Yakiniku sauce is a mixture of savory and sweet flavors with bold sesame essence that is used to season grilled meats in Japanese cuisine.
The term, yakiniku, is derived from the Japanese term "yaki", which means grilled, and "niku", which means meat, or beef. It is a term that is used broadly to describe various grilled and cooked meats including American outdoor BBQ style meats, or Korean style BBQ which is meat that is often marinated and cooked on a tabletop open flame grill. Yakiniku may also refer to meat that is cooked either in a pan or griddle on the stove, or on a teppanyaki tabletop grill.
Regardless of the cooking method, grilled meat is often served with a yakiniku dipping sauce, or it is seasoned with yakiniku sauce prior to being cooked.
- Peel and chop 1 garlic clove.
- In a small saucepan, combine soy sauce, mirin, sugar, sesame oil, and garlic. Heat over medium to high heat until sugar dissolves, about 3 minutes. Stir constantly to help dissolve sugar and to prevent burning. Allow the sauce to cool for about 5 to 10 minutes.
- Using a strainer, pour the sauce into a small bowl to separate the garlic pieces which may be discarded.
- Add ground roasted white sesame seeds and whole roasted sesame seeds to the strained sauce in the bowl. Mix gently. The yakiniku sauce is now ready to use!
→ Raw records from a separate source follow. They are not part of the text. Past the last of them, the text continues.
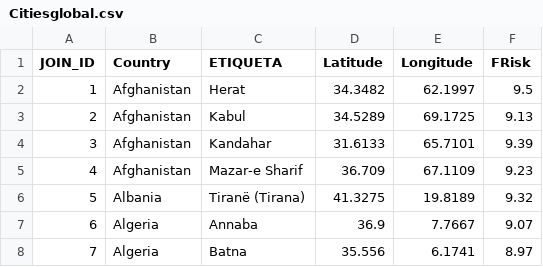
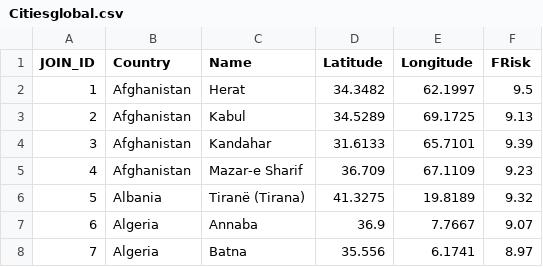
Before and after one commit to FloodLink/FloodLink, a CSV file: Citiesglobal.csv, drawn as a sheet; only a part is shown.

Commit message:
Update Citiesglobal.csv

```diff
--- a/Citiesglobal.csv
+++ b/Citiesglobal.csv
@@ -1,2 +1,2 @@
-JOIN_ID,Country,ETIQUETA,Latitude,Longitude,FRisk
+JOIN_ID,Country,Name,Latitude,Longitude,FRisk
 1,Afghanistan,Herat,34.3482,62.1997,9.5
```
Use to dip meats and vegetables, or as a sauce to pour over meat.
- The sauce may be stored in an airtight container for 5 to 7 days.
Typical ingredients for making yakiniku sauce includes soy sauce, mirin, sugar and sesame seeds. The addition of sesame oil and garlic add more complexity and boldness to the sauce. The key to yakiniku sauce, however, is sesame seeds, and in this recipe, the addition of roasted ground sesame seeds takes the sauce to an entirely new level of "wow." The ground roasted sesame seeds impart a complexity of flavors that make the sauce mouth-watering delicious!
The sauce can be prepared in advance and stored in the refrigerator for a quick weeknight meal. My favorite way of using this yakiniku sauce is to stir-fry thin shabu - shabu or sukiyaki cuts of beef in a frying or griddle pan until well done, then pour some of the sauce over the cooked meat, toss and then serve.
Note: the sauce has a concentrated flavor, so a little bit goes a long way. If you're going to use it as a dipping sauce for yakiniku, for younger children or for those that prefer a milder flavor, simply add a bit of hot water to the sauce to dilute it.
|Nutritional Guidelines (per serving)|
|Total Fat||13 g|
|Saturated Fat||2 g|
|Unsaturated Fat||6 g|
|Dietary Fiber||6 g|